Between the first day of summer and the 4th of July, you were probably too busy to think about the significance of July 2. Even now, as we approach the fall, it may slip your attention that this date marked the first day of the second half of 2017. But what do you care, now that we’ve put this particular date in our rear view mirrors?
By the time Labor Day rolls around, we’ll have started the second half of the year in earnest. Let the holiday represent not just a day to retire all of your white pants. It’s a great date to check in with your finances to see how they have held up against the might of 2017.
The summer can be a true challenge for those with tight budgets. Thanks to the beautiful weather, people are more likely to spend cash during the summer than any other time of the year. Even when compared to the holidays, when the average American spends roughly $900 on Christmas gifts, the typical summer vacation costs more, clocking at $1,798.
Just like you would make finances a New Year’s Resolution following the holidays, take a look at your finances as the summer wraps up. Between patio drinks, weekend trips, and childcare, expenses add up. You may have spent more than you realize — which is why it’s so important to crunch the numbers and see how well your finances have survived the summer. Do this even if you have a budget. A financial plan is a living, breathing document that changes with the seasons.
Tally your expenses and compare them to your income. If you’re lucky, you’ll have a positive differential that you can save or spend as you wish. Don’t be worried if you’re dipping closer to the red than you prefer. Everyone has financial ups and downs throughout their lives. What’s important is how you deal with them.
Prioritize your debts and bills, making sure to give precedence to any consumer debt or regular bill that’s overdue. Compound interest can worsen circumstances, so you’ll want to pay for these faster than other items. List which bills must be paid around Labor Day and which ones can wait until the fall.
For immediate bills, repairs, or other emergency purchases that don’t exceed $1,000, don’t borrow against your home or overuse your credit cards when tackling these expenses. An installment loan from a CAB (an acronym that stands for Credit Access Business) can help cover the cost of small bills and repairs more effectively than other financial products.

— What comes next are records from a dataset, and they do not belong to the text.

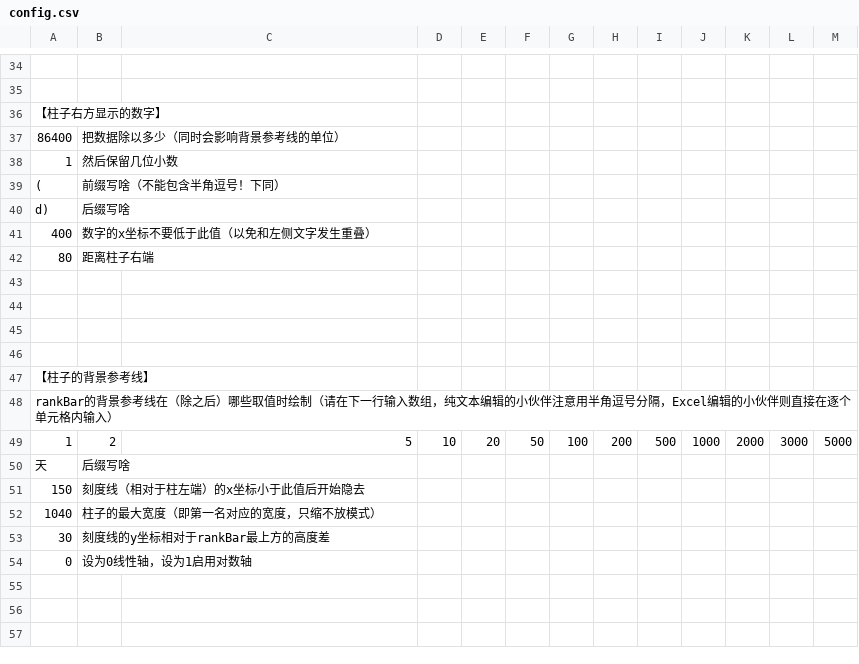
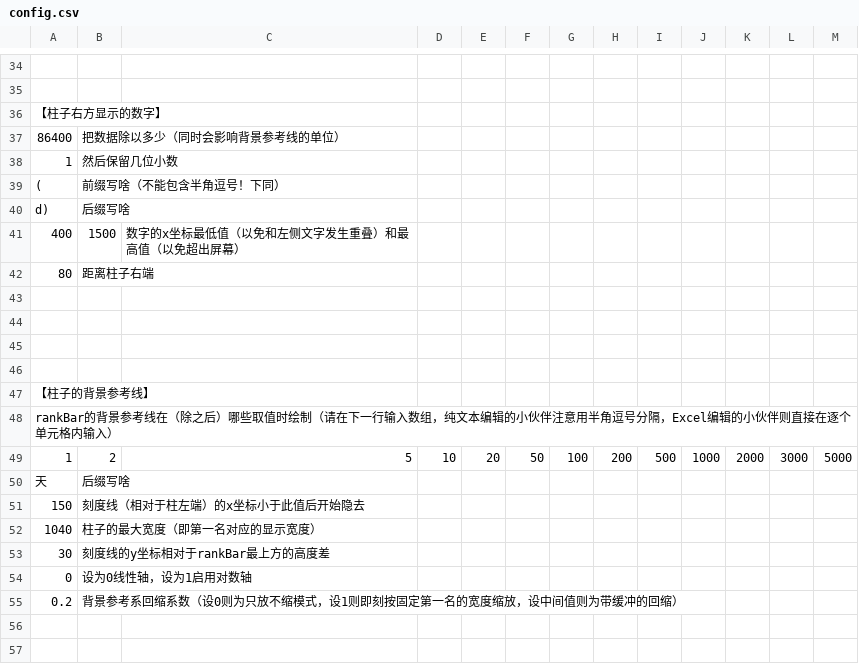
Before and after one commit to LePtC/AutoAni, a CSV file: config.csv, drawn as a sheet; only a part is shown, gaps mark what is left out.

```diff
--- a/config.csv
+++ b/config.csv
@@ -40,3 +40,3 @@
 d),后缀写啥
-400,数字的x坐标不要低于此值（以免和左侧文字发生重叠）
+400,1500,数字的x坐标最低值（以免和左侧文字发生重叠）和最高值（以免超出屏幕）
 80,距离柱子右端
@@ -51,6 +51,6 @@ rankBar的背景参考线在（除之后）哪些取值时绘制（请在下一
 150,刻度线（相对于柱左端）的x坐标小于此值后开始隐去
-1040,柱子的最大宽度（即第一名对应的宽度，只缩不放模式）
+1040,柱子的最大宽度（即第一名对应的显示宽度）
 30,刻度线的y坐标相对于rankBar最上方的高度差
 0,设为0线性轴，设为1启用对数轴
-
+0.2,背景参考系回缩系数（设0则为只放不缩模式，设1则即刻按固定第一名的宽度缩放，设中间值则为带缓冲的回缩）
 
```
Also changed, not shown: 4 other files.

When you arrange your installment loan with a CAB specialist like MoneyKey, you can expect flexible repayment terms that give you a better chance at paying off your debt on time. Instead of one single due date on which the entirety of your loan is paid, online installment loans’ repayments are scheduled over several paydays. What that schedule looks like will depend upon your pay schedule and your application so be sure to check out their website to find out more details.
Once you start paying off necessities and consumer debt, you can use your budget to prepare for the future. Make impulse buys and frivolous overspending as gauche as wearing white after Labor Day. Focus on the goals that you care about, like next year’s summer vacation and your retirement’s 401(k), instead of thoughtless purchases like the latest Pat McGrath makeup kit and an out of contract upgrade to the Galaxy S8.
Every little bit counts when you start saving, so don’t be discouraged if you can only afford $50 every week. Whether you can squirrel away more or less is irrelevant. What’s important is that you start somewhere. If you’re worried about willpower when it comes to staying on track, consider automating your savings contributions. When you transfer funds into a savings account on your own, you may be tempted to redirect this cash to a brand new game or a weekend retreat with friends. Out of sight and out of mind, automated savings will do the work without any of the temptation. You’ll forget you even put aside cash for a trip or your retirement.
A considerable savings account or a reliable retirement plan doesn’t just happen. It’s the product of good intentions and hard work. Now that summer and its long list of temptations are gone, use Labor Day as your financial gauge and figure out what you need to do in order to reach your goals.